MR. AYLWARD: I am talking about St. John's Centre. That is what I said, isn't it?

MR. EFFORD: No, you said St. John's East.

MR. AYLWARD: Did I say East? Oh!

MR. EFFORD: And I was telling you he was in conflict.

MR. AYLWARD: What a slip-up. I am sorry. I have to apologize to the Member for St. John's Centre - my apologies. The Member for St. John's East does have a conscience.


MR. AYLWARD: He does. Now, he is with the NDP and they are supposed to have a conscience.

MR. EFFORD: He is a landlord.

MR. AYLWARD: He may be a landlord, I don't know, but the thing is, he does have a conscience and he does advocate, on many occasions, for this issue, and that is welcome.

The Member for St. John's Centre has been doing this for some time, and I hope that we see some progress on it in the near future.

Part of the mandate of Newfoundland and Labrador Housing is to do a variety of things, really. It is to help develop housing in the Province - to develop industrial parks is another part of its mandate, but housing in particular - and part of the mandate, what they have been doing over the years, has been developing industrial land and residential land, and using the funds from that to help stimulate the non-profit housing sector. They have been trying to do that, making monies from the development side of putting together, say, the Mount Pearl land assemblies of the world and other types of land assemblies, using those revenues to then help develop social housing. There is always a need for more funding and more financial resources to be dedicated towards, in particular, social housing, and in particular areas that really have a crying need.

Identified in this resolution by the member is downtown St. John's, but the history of the development of the city in the downtown is definitely a particular problem. It is a problem that you really can't describe anywhere else in the Province. It is one based on historical development, and it is one that does need an attempt, and you need a realistic solution to it. Given the financial situation we have, you really have to try, I think, to keep pushing it to get more priority provided to it.

This year, I was talking to the Minister of Housing, and he was telling me that they have adopted a rooming house RAP program which is targeted exclusively at St. John's this year. This program providing $320,000 in funding, is targeted to operators of rooming housing, and is intended to operate these properties to today's health and safety standards. I think part of the reason that program was brought in this year - and it is not enough, mind you, I think it is a start - but the reason that it was brought in, in large part, was because of the efforts of the Member for St. John's Centre in detailing what the problems have been, especially over the last little while.

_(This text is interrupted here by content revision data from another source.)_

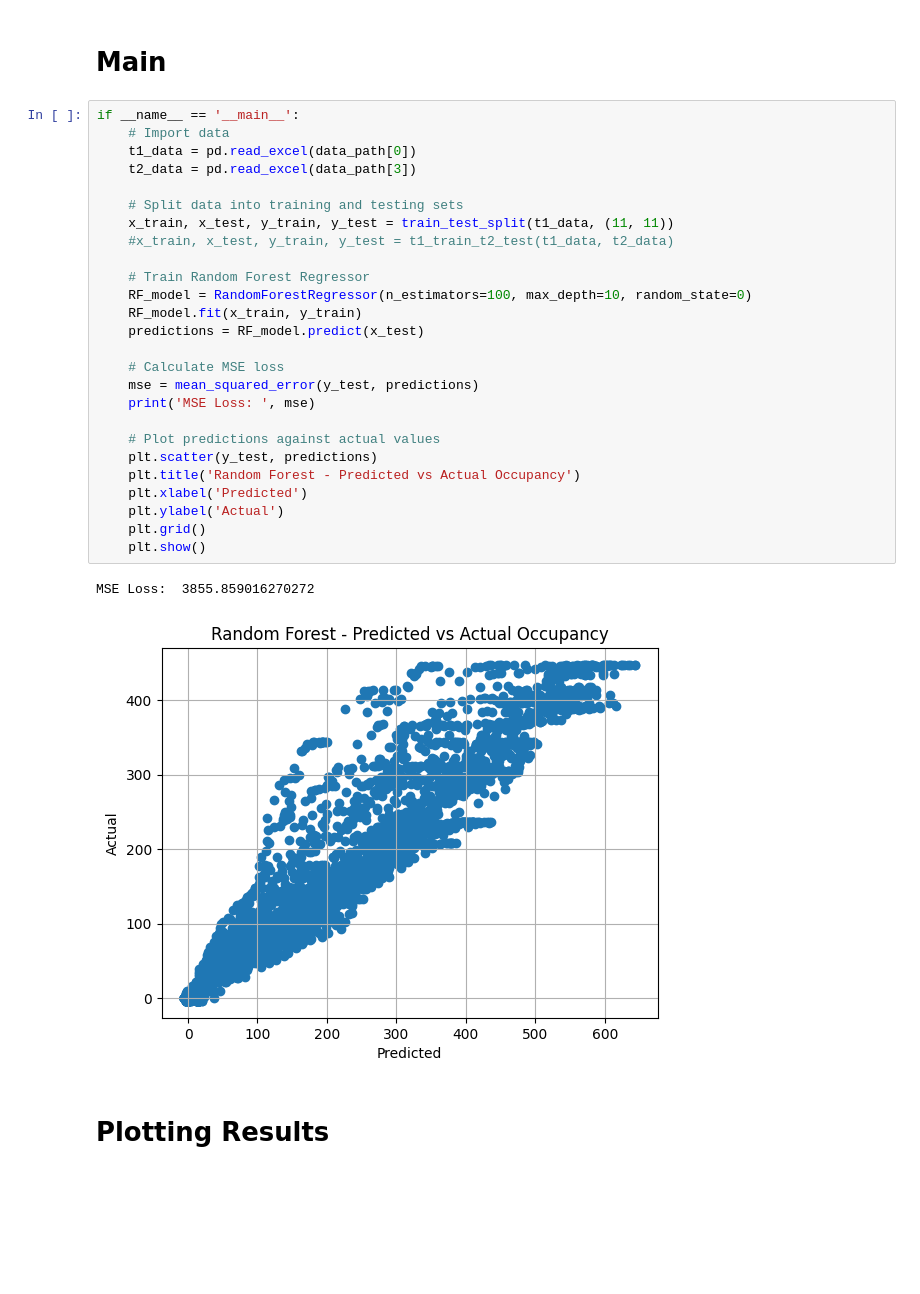
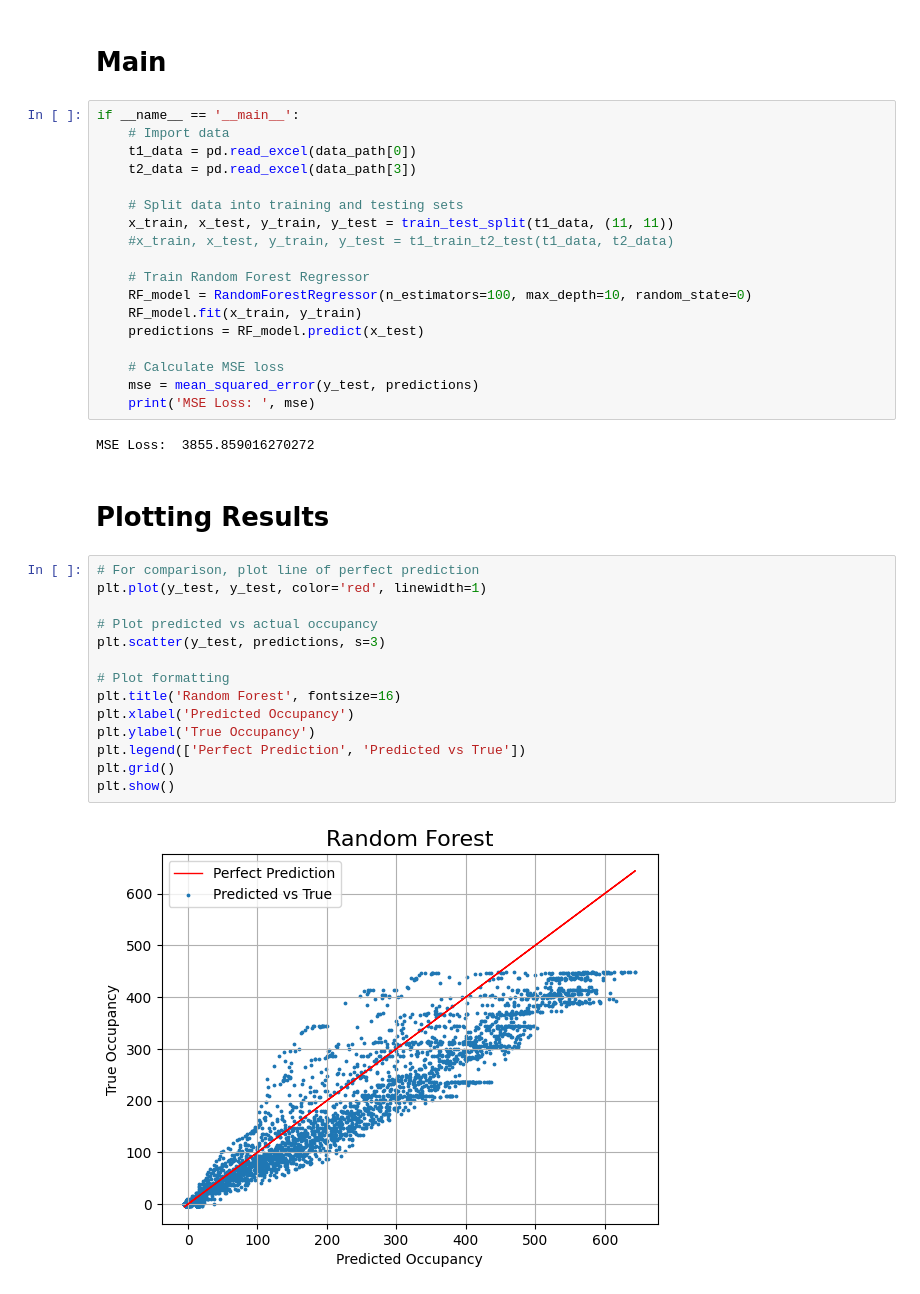
Before and after one commit to khigashinosg/IndividualProject, a Jupyter notebook: GitHub Code/Machine Learning Code (Predictive)/NN Additional Exploration/RandomForest.ipynb, the cells around one changed output. Cells and saved outputs as stored; diff of their text form; blank space fills up the shorter version.

```diff
--- a/GitHub Code/Machine Learning Code (Predictive)/NN Additional Exploration/RandomForest.ipynb
+++ b/GitHub Code/Machine Learning Code (Predictive)/NN Additional Exploration/RandomForest.ipynb
@@ -79,16 +79,23 @@ if __name__ == '__main__':
     # Calculate MSE loss
     mse = mean_squared_error(y_test, predictions)
     print('MSE Loss: ', mse)
-
-    # Plot predictions against actual values
-    plt.scatter(y_test, predictions)
-    plt.title('Random Forest - Predicted vs Actual Occupancy')
-    plt.xlabel('Predicted')
-    plt.ylabel('Actual')
-    plt.grid()
-    plt.show()
 # %% [output]
 MSE Loss:  3855.859016270272
-[figure, removed]
 # %% [markdown]
 # Plotting Results
+# %%
+# For comparison, plot line of perfect prediction
+plt.plot(y_test, y_test, color='red', linewidth=1)
+
+# Plot predicted vs actual occupancy
+plt.scatter(y_test, predictions, s=3)
+
+# Plot formatting
+plt.title('Random Forest', fontsize=16)
+plt.xlabel('Predicted Occupancy')
+plt.ylabel('True Occupancy')
+plt.legend(['Perfect Prediction', 'Predicted vs True'])
+plt.grid()
+plt.show()
+# %% [output]
+[figure, added]
```
Also changed, not shown: 1 other file.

This is a problem historically, something that really hasn't been attacked, and I think that this program that was brought forward this year is one that will help make a start in dealing with the problem. You have to recognize a problem first. That usually takes a long time when you are in government, at times, because of the bureaucracy and so on, and how large that is. But in this case there is a recognition of a problem, there is now a particular attempt to start to deal with the problem. From what I hear of what the member is speaking, he is saying we have to devote more resources towards it and more effort. And we agree, we have to. It is a problem that will not go away, and there are some solutions to the problem.

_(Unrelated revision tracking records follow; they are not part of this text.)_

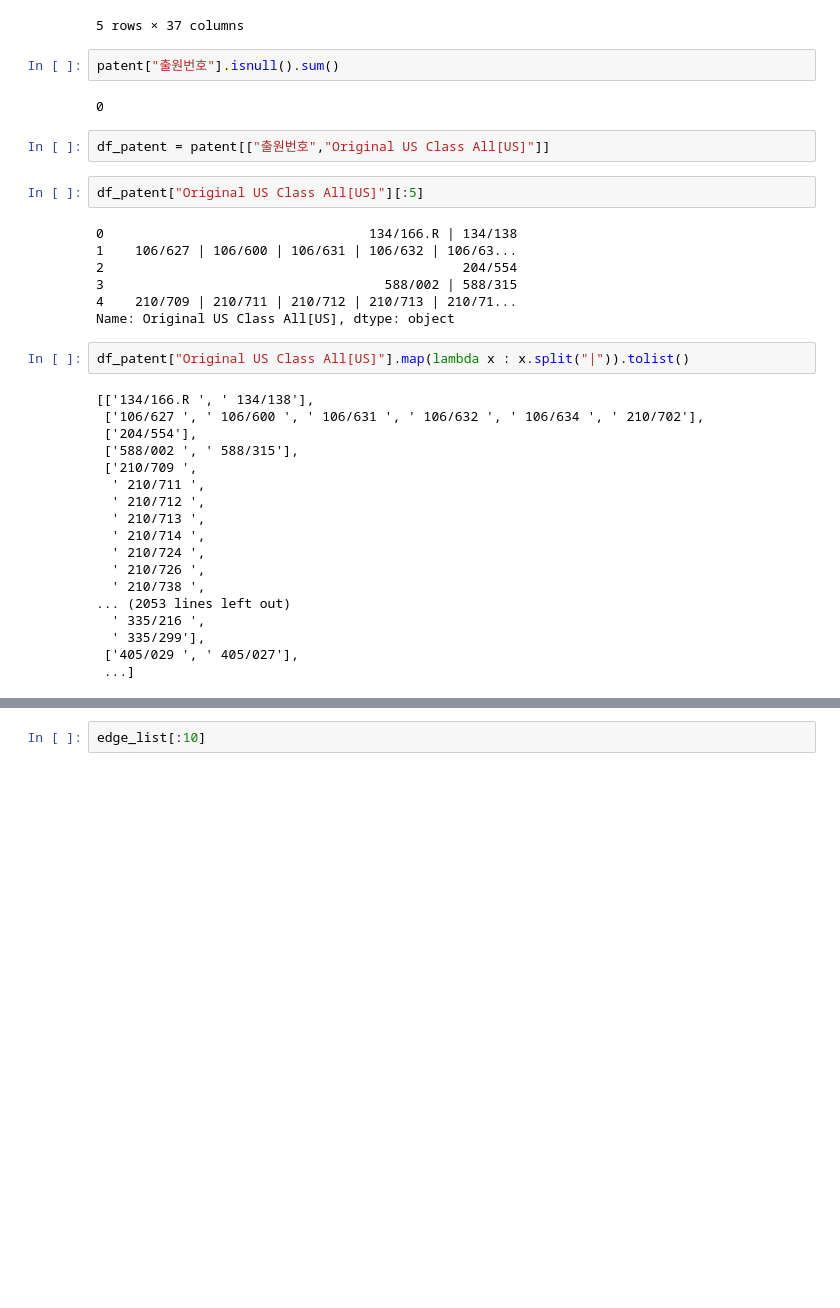
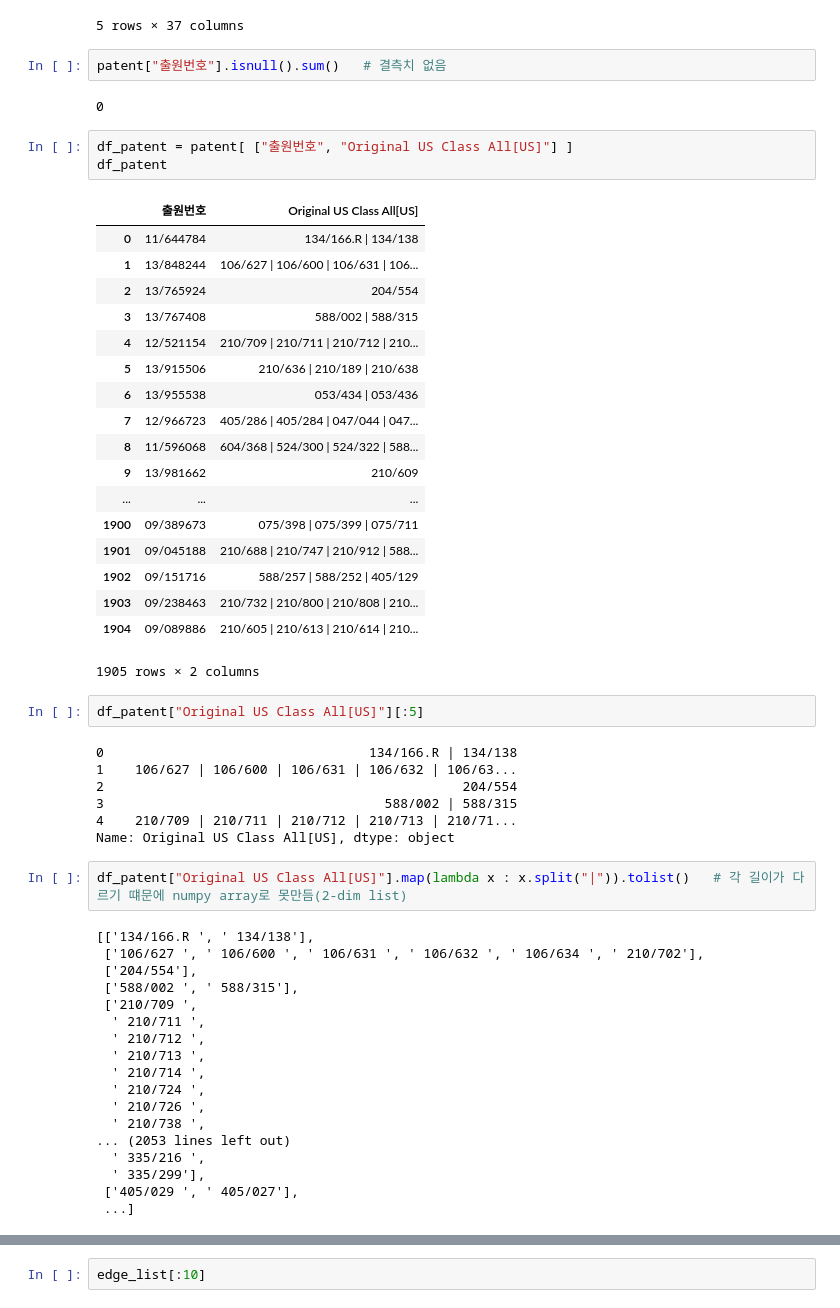
Before and after one commit to statKim/TIL, a Jupyter notebook: Python/3.ML_basic/2.Data Handling/8.Case_study/case_study.ipynb, the cells around one changed output, grey strips where cells are left out. Drawn from its saved outputs; the diff is of its cells as text; blank space fills up the shorter version.

```diff
--- a/Python/3.ML_basic/2.Data Handling/8.Case_study/case_study.ipynb
+++ b/Python/3.ML_basic/2.Data Handling/8.Case_study/case_study.ipynb
@@ -129,11 +129,31 @@ patent.head()
 | 4 | US | US | P | B2 | Water treatment process and plant... | A method for treating wastewater ... | 1. A method of treating wastewate... | 18 | 12/521154 | 2007-12-26 | ... | ... |
 5 rows × 37 columns
 # %%
-patent["출원번호"].isnull().sum()
+patent["출원번호"].isnull().sum()   # 결측치 없음
 # %% [output]
 0
 # %%
-df_patent = patent[["출원번호","Original US Class All[US]"]]
+df_patent = patent[ ["출원번호", "Original US Class All[US]"] ]
+df_patent
+# %% [output]
+|  | 출원번호 | Original US Class All[US] |
+| 0 | 11/644784 | 134/166.R | 134/138 |
+| 1 | 13/848244 | 106/627 | 106/600 | 106/631 | 106... |
+| 2 | 13/765924 | 204/554 |
+| 3 | 13/767408 | 588/002 | 588/315 |
+| 4 | 12/521154 | 210/709 | 210/711 | 210/712 | 210... |
+| 5 | 13/915506 | 210/636 | 210/189 | 210/638 |
+| 6 | 13/955538 | 053/434 | 053/436 |
+| 7 | 12/966723 | 405/286 | 405/284 | 047/044 | 047... |
+| 8 | 11/596068 | 604/368 | 524/300 | 524/322 | 588... |
+| 9 | 13/981662 | 210/609 |
+| ... | ... | ... |
+| 1900 | 09/389673 | 075/398 | 075/399 | 075/711 |
+| 1901 | 09/045188 | 210/688 | 210/747 | 210/912 | 588... |
+| 1902 | 09/151716 | 588/257 | 588/252 | 405/129 |
+| 1903 | 09/238463 | 210/732 | 210/800 | 210/808 | 210... |
+| 1904 | 09/089886 | 210/605 | 210/613 | 210/614 | 210... |
+1905 rows × 2 columns
 # %%
 df_patent["Original US Class All[US]"][:5]
 # %% [output]
@@ -144,7 +164,7 @@ df_patent["Original US Class All[US]"][:5]
 4    210/709 | 210/711 | 210/712 | 210/713 | 210/71...
 Name: Original US Class All[US], dtype: object
 # %%
-df_patent["Original US Class All[US]"].map(lambda x : x.split("|")).tolist()
+df_patent["Original US Class All[US]"].map(lambda x : x.split("|")).tolist()   # 각 길이가 다르기 떄문에 numpy array로 못만듬(2-dim list)
 # %% [output]
 [['134/166.R ', ' 134/138'],
  ['106/627 ', ' 106/600 ', ' 106/631 ', ' 106/632 ', ' 106/634 ', ' 210/702'],
```
Also changed, not shown: parts of 2 cells of this notebook, 1 other file.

The other part of that solution, I believe, is an amendment that the Minister of Municipal and Provincial Affairs is bringing in on the fines for landlords in this city who are not following guidelines for fire protection, fire safety, and other safety measures. I believe that is going to be increased from I think it is about $100 or so, or $200, to $5,000. It is going to $5,000. When that amendment is through it is going to give the City Council of St. John's more authority to deal with landlord situations that have existed for some time, and give them some clout with which to exercise, and to hopefully see some improvements in the housing situation that exists in our historic downtown, the oldest city in North America.

That is a particular move being made. Again, too, I think very much credit should go to the Member for St. John's Centre for again bringing that issue to the minister, and for him to respond in quick order is something that is pleasant to see. Hopefully, as part of an overall package, it will see some improvements start to happen over the summer period, over the fall period, as the city will have an ability now further to enforce their laws. And now, with further directed funding being targeted towards the downtown St. John's area of three hundred and twenty-thousand, in particular, to the rooming houses and that situation that has occurred, we hopefully will see some further improvements.

The fire that took place only a short period of time ago downtown in which we saw the levelling of a number of buildings was a scary situation. It was one that - we've had some history in this city way back that could have seen a very major problem on our hands. So it is a serious situation, there is no doubt about that. It is one that needs that dedication of resources. There is a response starting to occur, and I think, over the next period of time, with the proper diligence and I suppose, the proper dedication of effort towards this problem, that we will see some improvements being made.

It is also going to take, though, too, an awareness of the landlords and the city downtown that they have to have also the ultimate responsibility. Enforcement and financial contributions to improvements can go a long way, but you also have to have landlords who have the concern to have their housing in the proper condition in order for people to properly live there. It is something that needs more attention. It is something that needs more attention around the Province, because there is a different type of situation around in rural Newfoundland. We have a lot of inadequate housing in some areas of the Province and that particular problem needs also to further be addressed, because really, what we are talking about here is inadequate housing, and in this situation, in one centralized location. We also have it in a lot of other rural areas of the Province and that needs to be tackled further.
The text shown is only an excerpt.